■ TASK GOAL ■
All of the records should be reproduced word for word, but no images may appear in the copy.
- - -
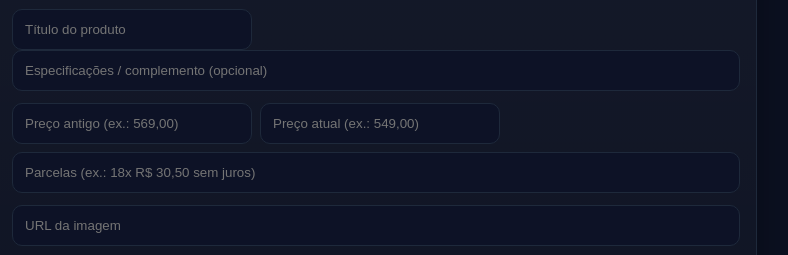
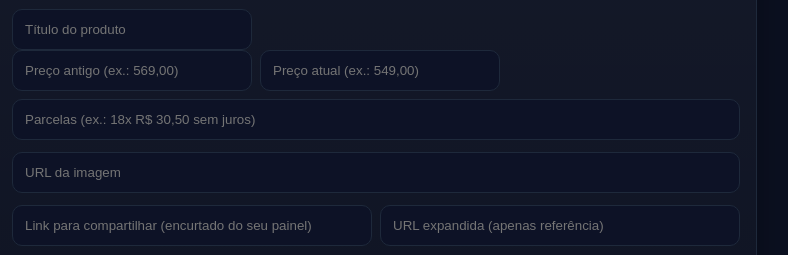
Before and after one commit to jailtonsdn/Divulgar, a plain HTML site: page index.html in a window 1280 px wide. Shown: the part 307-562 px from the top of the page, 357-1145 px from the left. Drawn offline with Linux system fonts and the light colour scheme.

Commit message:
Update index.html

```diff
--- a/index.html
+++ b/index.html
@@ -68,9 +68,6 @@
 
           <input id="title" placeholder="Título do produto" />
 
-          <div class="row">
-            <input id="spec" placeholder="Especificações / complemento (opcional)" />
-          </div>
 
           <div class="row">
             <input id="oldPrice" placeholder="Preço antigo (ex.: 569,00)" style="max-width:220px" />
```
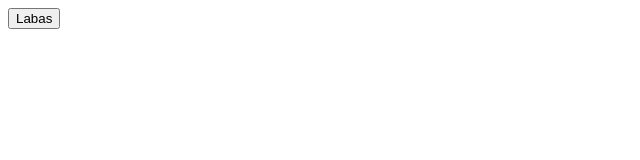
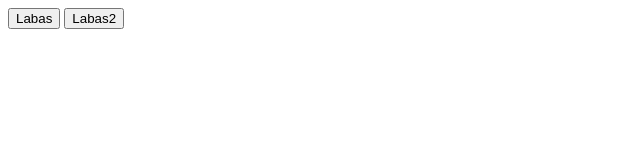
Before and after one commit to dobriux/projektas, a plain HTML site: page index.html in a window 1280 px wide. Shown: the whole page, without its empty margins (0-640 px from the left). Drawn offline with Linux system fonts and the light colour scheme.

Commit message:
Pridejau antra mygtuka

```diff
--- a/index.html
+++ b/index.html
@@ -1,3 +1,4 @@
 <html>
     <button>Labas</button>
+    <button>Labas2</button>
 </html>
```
- - -
■ EXERCISE ANSWER ■
Before and after one commit to jailtonsdn/Divulgar, a plain HTML site: page index.html in a window 1280 px wide. Shown: the part 307-562 px from the top of the page, 357-1145 px from the left. Drawn offline with Linux system fonts and the light colour scheme.

Commit message:
Update index.html

```diff
--- a/index.html
+++ b/index.html
@@ -68,9 +68,6 @@
 
           <input id="title" placeholder="Título do produto" />
 
-          <div class="row">
-            <input id="spec" placeholder="Especificações / complemento (opcional)" />
-          </div>
 
           <div class="row">
             <input id="oldPrice" placeholder="Preço antigo (ex.: 569,00)" style="max-width:220px" />
```
Before and after one commit to dobriux/projektas, a plain HTML site: page index.html in a window 1280 px wide. Shown: the whole page, without its empty margins (0-640 px from the left). Drawn offline with Linux system fonts and the light colour scheme.

Commit message:
Pridejau antra mygtuka

```diff
--- a/index.html
+++ b/index.html
@@ -1,3 +1,4 @@
 <html>
     <button>Labas</button>
+    <button>Labas2</button>
 </html>
```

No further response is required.